On the Complex Relationship between Meditation and Productivity

With the great Black Friday deals at Amazon and other bookstores around it is now time to order the most inspiring books on your bucket list by the holidays. I am very much looking forward to having the time to catch up on reading.

My most recent purchases for this upcoming holiday season include books on the several aspects of meditation, mindfulness and creativity.

With meditation and mindfulness having become popular and widely researched practices, there is an abundance of great literature as well as excellent, in-depth online content available on these topics. Reflecting on the main purpose behind meditation and mindfulness practice, however, should perhaps be highlighted more in these sources – and reflected on in-depth by anyone who has an interest in these topics.

Charlie Amberlan, the founder of @dailyzen Twitter account, has written a great article on this issue called “The Real Benefit of Meditation”.

Amberlan describes the relationship between meditation and late capitalism as follows: “At some point during the strange confluence of “self-improvement” ideas of the 20th and 21st centuries, Zen became tied in with the cult of productivity. Meditation is often sold as a cure to the modern worker’s ailments— lack of focus, lack of creativity, lack of organization.” Much of this is obvious by the related literature and online content.

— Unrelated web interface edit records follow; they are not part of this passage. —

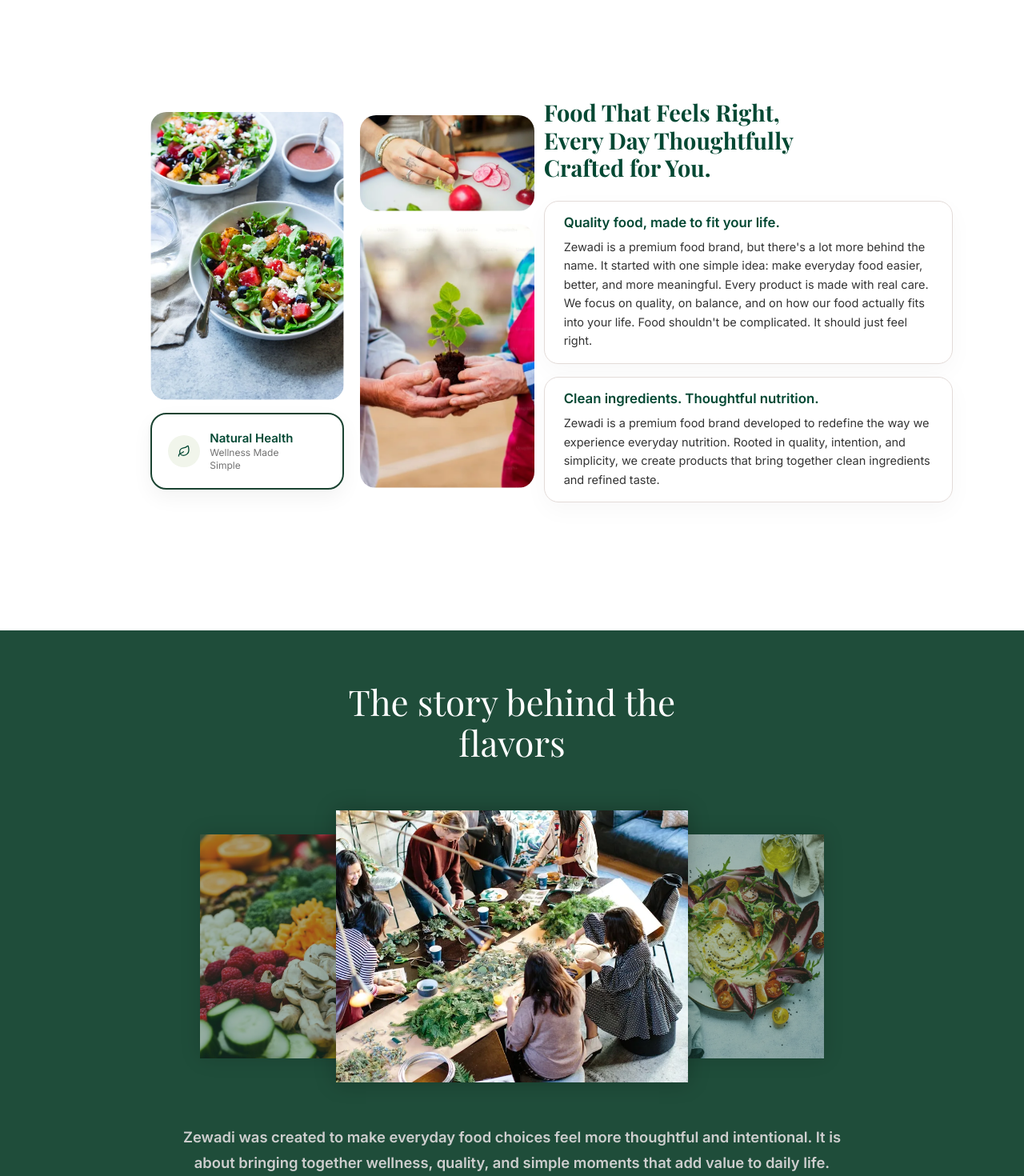
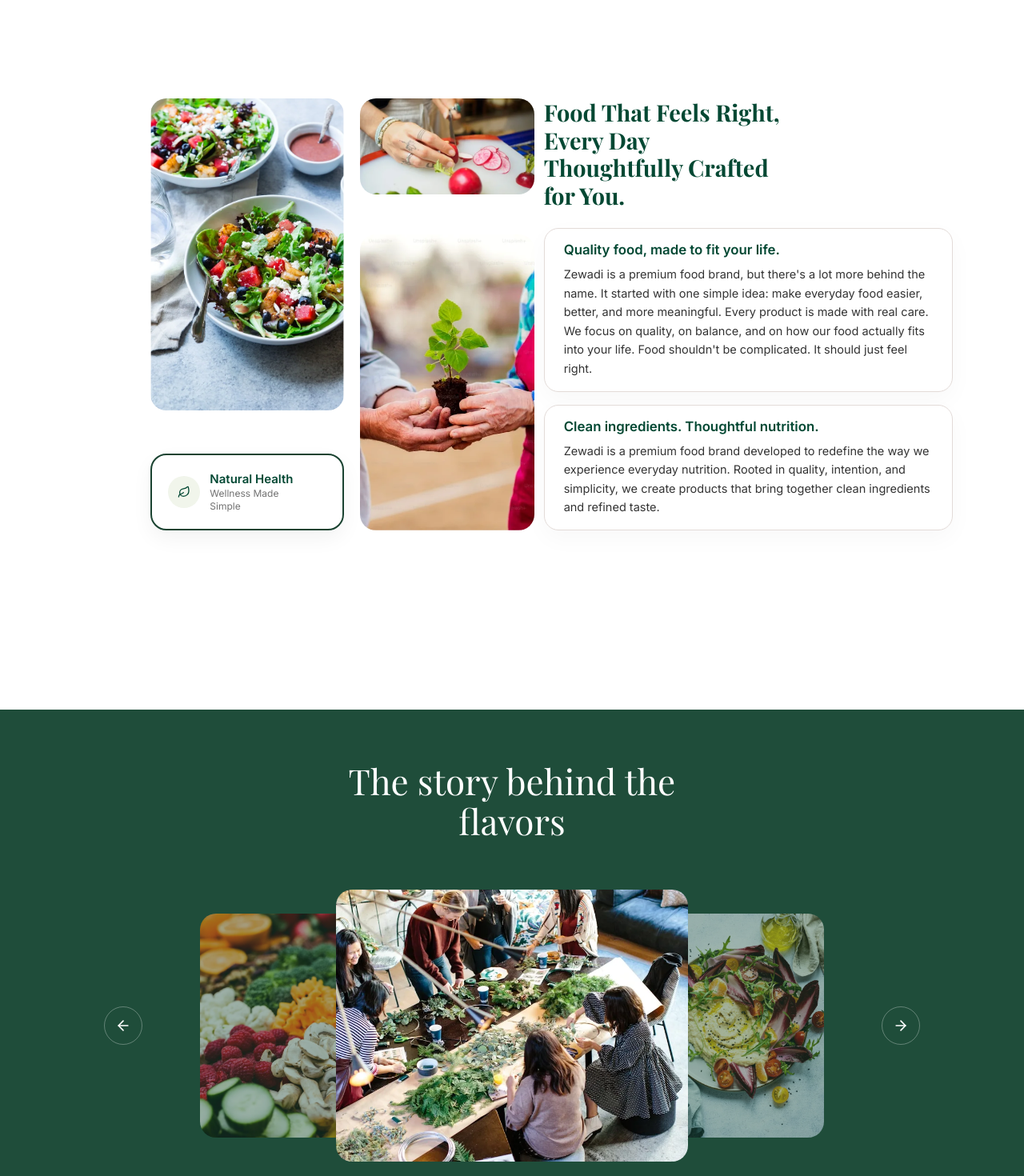
Before and after one commit to teambrandbook/new-zewadi, a Next.js app: page /about in a window 1280 px wide. Shown: the part 480-1950 px from the top of the page at 80% size. Built offline with nearby package versions, Linux system fonts and the light colour scheme.

Commit message:
about us and blogs and faq pages animation and bugs fixing

```diff
--- a/src/components/about-us/about.tsx
+++ b/src/components/about-us/about.tsx
@@ -308,22 +308,23 @@
         return () => ctx.revert();
     }, []);
 
+
     return (
         <div className="bg-white text-[#121414]" ref={containerRef}>
             <ContentSection title="About Zewadi" subtitle="What is Zewadi" />
 
-            <section className="py-20 sm:py-28 lg:py-40">
+            <section className="pt-20 pb-32 sm:pt-28 sm:pb-40 lg:pt-40 lg:pb-56">
                 <div className="container mx-auto px-4 sm:px-6 max-w-[1150px]">
-                    <div className="grid gap-12 lg:grid-cols-[1fr_1.1fr] lg:items-center lg:gap-20">
-                        <div className="intro-images-grid mx-auto grid w-full max-w-[480px] grid-cols-2 gap-4 sm:gap-5 items-start lg:grid-cols-[1.05fr_0.95fr] lg:translate-x-16 xl:translate-x-24">
-                            <div className="space-y-4 sm:space-y-4">
+                    <div className="grid gap-12 lg:grid-cols-[1fr_1.1fr] lg:items-stretch lg:gap-20">
+                        <div className="intro-images-grid mx-auto grid w-full max-w-[480px] grid-cols-2 gap-4 sm:gap-5 items-start lg:items-stretch lg:h-full lg:grid-cols-[1.05fr_0.95fr] lg:translate-x-16 xl:translate-x-24">
+                            <div className="space-y-4 sm:space-y-4 lg:flex lg:h-full lg:min-h-[476px] lg:flex-col lg:justify-between lg:space-y-0">
                                 <div className="intro-tall-wrapper overflow-hidden rounded-[20px]">
                                     <img
                                         src={introTallImage}
                                         alt="Fresh salad bowl"
                                         loading="lazy"
                                         decoding="async"
-                                        className="h-[240px] w-full object-cover sm:h-[300px] lg:h-[360px] -scale-x-100"
+                                        className="h-[260px] w-full object-cover sm:h-[320px] lg:h-[390px] -scale-x-100"
                                     />
                                 </div>
                                 <div className="intro-health-card rounded-[20px] border-2 border-[#1A4331] bg-white px-4 py-4 shadow-[0_10px_26px_rgba(0,0,0,0.05)] sm:px-5 sm:py-5">
@@ -343,7 +344,7 @@
                                 </div>
                             </div>
 
-                            <div className="space-y-3 pt-0 sm:space-y-4 lg:pt-1">
+                            <div className="space-y-3 pt-0 sm:space-y-4 lg:flex lg:h-full lg:min-h-[476px] lg:flex-col lg:justify-between lg:space-y-0">
                                 <div className="intro-top-wrapper overflow-hidden rounded-[20px]">
                                     <img
                                         src={introTopImage}
@@ -359,17 +360,18 @@
                                         alt="Hands holding a seedling"
                                         loading="lazy"
                                         decoding="async"
-                                        className="h-[200px] w-full object-cover sm:h-[320px] lg:h-[330px]"
+                                        className="h-[240px] w-full object-cover sm:h-[340px] lg:h-[370px]"
                                     />
                                 </div>
                             </div>
                         </div>
 
-                        <div className="lg:pl-4 xl:pl-6">
-                            <h2 className="intro-text-heading font-serif font-bold text-[1.3rem] leading-[1.3] sm:text-[1.8rem] sm:leading-[1.2] text-[#034833] tracking-normal">
+                        <div className="self-start lg:self-stretch lg:pl-4 xl:pl-6">
+                            <div className="flex h-full flex-col lg:min-h-[476px] lg:justify-between">
+                            <h2 className="intro-text-heading max-w-[16ch] font-serif font-bold text-[1.3rem] leading-[1.3] sm:text-[1.8rem] sm:leading-[1.2] text-[#034833] tracking-normal">
                                 Food That Feels Right,<br />
-                                Every Day Thoughtfully<br />
-                                Crafted for You.
+                                Every Day<br />
+                                Thoughtfully Crafted for You.
                             </h2>
 
                             <div className="mt-6 space-y-4">
@@ -390,6 +392,7 @@
                             </div>
                         </div>
                     </div>
+                </div>
             </section>
 
             <section className="bg-[#1f4d3a] py-12 text-white sm:py-16">
@@ -398,8 +401,18 @@
                         The story behind the flavors
                     </h2>
 
+                    <div className="relative mx-auto mt-10 flex w-full max-w-[1020px] items-center justify-between">
+                        <button
+                            type="button"
+                            onClick={handlePrev}
+                            aria-label="Previous slide"
+                            className="hidden md:flex z-30 h-12 w-12 shrink-0 items-center justify-center rounded-full border border-white/30 bg-transparent text-white transition-colors hover:bg-[#b47800] hover:border-[#b47800] active:bg-[#b47800] active:border-[#b47800]"
+                        >
+                            <ArrowRight size={20} className="rotate-180" />
+                        </button>
+
                         <div
-                        className="relative mx-auto mt-10 h-[300px] w-full max-w-[820px] md:h-[380px]"
+                            className="relative h-[300px] w-full max-w-[820px] md:h-[380px]"
                             onTouchStart={handleTouchStart}
                             onTouchEnd={handleTouchEnd}
                             onWheel={handleWheel}
@@ -409,7 +422,7 @@
                                 <div
                                     key={i}
                                     ref={el => { storyItemsRef.current[i] = el; }}
-                                className="absolute top-1/2 left-1/2 overflow-hidden shadow-[0_0_24px_rgba(0,0,0,0.25)] cursor-pointer transition-shadow hover:shadow-[0_0_30px_rgba(0,0,0,0.4)]"
+                                    className="absolute top-1/2 left-1/2 overflow-hidden rounded-[20px] cursor-pointer"
                                     onClick={() => {
                                         if (isAnimating.current) return;
                                         const pos =
@@ -423,6 +436,16 @@
                                 </div>
                                 );
                             })}
+                        </div>
+
+                        <button
+                            type="button"
+                            onClick={handleNext}
+                            aria-label="Next slide"
+                            className="hidden md:flex z-30 h-12 w-12 shrink-0 items-center justify-center rounded-full border border-white/30 bg-transparent text-white transition-colors hover:bg-[#b47800] hover:border-[#b47800] active:bg-[#b47800] active:border-[#b47800]"
+                        >
+                            <ArrowRight size={20} />
+                        </button>
                     </div>
 
                     <p className="mx-auto mt-8 max-w-[840px] text-sm font-semibold leading-6 text-[#cecece] sm:text-[1.15rem] sm:leading-8">
--- a/src/components/blogs/blogs.tsx
+++ b/src/components/blogs/blogs.tsx
@@ -216,7 +216,7 @@
               </div>
             </div>
 
-            <aside className="space-y-10">
+            <aside className="sticky h-fit space-y-10 self-start" style={{ top: 'min(128px, calc(100vh - 100% - 24px))' }}>
               <div className="rounded-[24px] bg-white p-8 shadow-[0_4px_40px_rgba(0,0,0,0.03)] border border-black/[0.03]">
                 <h3 className="text-[1.3rem] font-bold leading-tight text-[#1a4331]">
                   Search Here
--- a/src/components/faq/faq.tsx
+++ b/src/components/faq/faq.tsx
@@ -44,31 +44,31 @@
       "Yes, our products are made with carefully selected, balanced ingredients to support healthier everyday living.",
   },
   {
-    question: "what are the key benefits of Buckwheat?",
+    question: "What are the key benefits of Buckwheat?",
     answer:
       "Buckwheat is rich in fiber, protein, and nutrients, supports digestion and heart health, provides steady energy, and is naturally gluten-free.",
   },
   {
-    question: "When I Get may order?",
+    question: "When will I receive my order?",
     answer:
       "You can expect your order delivery within the estimated time shown at checkout, depending on your location and product availability.",
   },
   {
-    question: "How Zewadi Can bring Healthy Life Style?",
+    question: "How can Zewadi support a healthy lifestyle?",
     answer:
       "Zewadi supports a healthy lifestyle by offering quality food choices, encouraging balanced daily habits, and making wellness simple through small, meaningful everyday choices",
   },
   {
-    question: "Is Buckwheat good For children's ?",
-    answer:
-      "Yes, buckwheat is good for children as it is rich in fiber, protein, and essential nutrients, supporting healthy growth, digestion, and steady energy",
-  },
-  {
-    question: "Is zewadi products Deliver All over the other countries?",
+    question: "Does Zewadi deliver to other countries?",
     answer:
       "Yes, international delivery may be available depending on the country and product availability.",
   },
 ];
+
+const faqRows = leftFaqs.map((leftFaq, index) => ({
+  left: leftFaq,
+  right: rightFaqs[index],
+}));
 
 function FaqCard({
   item,
@@ -83,11 +83,11 @@
     <button
       type="button"
       onClick={onClick}
-      className={`w-full rounded-[18px] text-left shadow-[0_0_45px_rgba(0,0,0,0.04)] transition-colors ${
-        isOpen ? "bg-[#f1f5eb]" : "bg-white"
+      className={`h-full w-full rounded-[18px] border text-left shadow-[0_0_45px_rgba(0,0,0,0.04)] transition-colors ${
+        isOpen ? "border-[#1f4d3a] bg-[#f1f5eb]" : "border-[#e3dbd8] bg-white"
       }`}
     >
-      <div className="flex items-start justify-between gap-3 px-4 py-4 sm:px-5 sm:py-5">
+      <div className="flex h-full items-start justify-between gap-3 px-4 py-4 sm:px-5 sm:py-5">
         <div className="min-w-0">
           <h3 className="text-[15px] font-semibold leading-relaxed text-[#1f4d3a] sm:text-[16px]">
             {item.question}
@@ -123,9 +123,13 @@
 
       <section className="mt-14 pb-12 pt-14 sm:mt-16 sm:pb-16 sm:pt-16">
         <div className="container mx-auto px-4 sm:px-6">
-          <div className="mx-auto grid max-w-[1040px] gap-3 lg:grid-cols-2 lg:gap-4">
-            <div className="space-y-4">
-              {leftFaqs.map((item) => (
+          <div className="mx-auto grid max-w-[1040px] gap-4">
+            {faqRows.map((row) => (
+              <div
+                key={row.left.question}
+                className="grid gap-4 lg:grid-cols-2 lg:items-stretch"
+              >
+                {[row.left, row.right].filter(Boolean).map((item) => (
                   <FaqCard
                     key={item.question}
                     item={item}
@@ -138,21 +142,7 @@
                   />
                 ))}
               </div>
-
-            <div className="space-y-4">
-              {rightFaqs.map((item) => (
-                <FaqCard
-                  key={item.question}
-                  item={item}
-                  isOpen={openQuestion === item.question}
-                  onClick={() =>
-                    setOpenQuestion((current) =>
-                      current === item.question ? "" : item.question
-                    )
-                  }
-                />
             ))}
-            </div>
           </div>
         </div>
       </section>
```
Lines whose indentation alone changed are shown as unchanged.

The clarity and calmness that one achieves during meditation has many benefits, of course, like Amberlan also states in his article. But what is meditation, then, in its essence, besides experiencing the crystal clear state of mind ultimately achieved by the means of it?

In Amberlan’s view we are in danger of bypassing the original purpose of meditation. “Meditation is an easy sell to companies and workers because it makes you a better person”, Amberlan states, and continues: “But it improves you through detaching you from desires, attachments, and the need to improve.” It is exactly the detachment of these structures of our minds that makes us transcend our prior capabilities. In Amberlan’s words: “In detaching from notions of superiority, you become superior.”

The bottom line is that “basic professional or creative benefits are merely surface-level symptoms of the deeper changes that occur in the mind of the person who meditates every day”, says Amberlan.

Accordingly, Amberlan encourages to “stop practicing spirituality as a way towards productivity or as a means to an end”. Amberlan continues: “The whole point is that it is a means to itself. In doing it for its own sake, you learn to live for its own sake.”

The surface-level secondary goals seem to dominate the thoughts of many of those practitioners who are above all focused on improving their performance at work via the means of meditation or mindfulness.

I firmly believe that ultimately the goal and purpose of meditation and mindfulness practice should be to eventually transcend these more mundane goals. And I believe, like Amberlan, that achieving a superiorly clear and calm state of mind means that the practitioner is focused on applying spirituality in most, if not every aspect of their lives.

Read the full article by Charlie Amberlan, “The Real Benefit of Meditation”:



Read and join in to follow Daily Zen on Twitter: https://twitter.com/dailyzen

About Meditation and Mindfulness

I thought today I’d take a minute or two to talk about meditation and mindfulness.

Many people immediately associate mindfulness with deep insight meditation, which starts by focusing on the breath. However, mindfulness can be about many other things besides that.

A number of well-known companies, Apple and Google as perhaps the most prominent examples, are now implementing mindfulness programs for their employees. In the meanwhile, our organization is currently participating in a large-scale research project on practicing compassion at the workplace.

My interest in this subject matter, mindfulness and compassion, sparked over 10 years ago when I was visiting Tibet. The trip was extraordinary. Getting to know the political situation in the Himalayas as well as immersing in the rich culture of the Tibetans made me, eventually, take up spiritual practice. By this I do not mean that I am particularly religious, but rather that I attempt to simply apply some methods of spirituality in my everyday life.

As it is, like many of us, I am currently leading a fairly busy life. Over the years, having also suffered from this situation from time to time, I have come to realize the need of incorporating some mindfulness principles into my daily life.

It is not always easy. To begin with, meditation is perhaps not the best method of mindfulness nor relaxation for me. But the idea of doing nothing and simply focusing on the moment can and perhaps should be applied whether or not one assumes the correct posture. Like most people do, I find that taking small breaks during the workday makes me more productive and reduces stress. And likewise, fully focusing on one subject or task at a time certainly helps in getting the best result.

At home, I have a few reminders of paying attention to mindfulness around. One of these is a thangka. For those that are not familiar with the term, a thangka is basically a traditional Buddhist painting, originally created for meditation purposes, as an aid for meditation. Even though I find meditation to be too hard for me, the thangka is a constant reminder of the importance of spiritual practice.

Not every method works for everyone. That is why I decided to seek for a concise list of different ways to practice mindfulness at the workplace online to add to this post, and found this one by Laura Vanderkam. Some good starting points for the journey towards mindfulness by Laura are listed in her article below.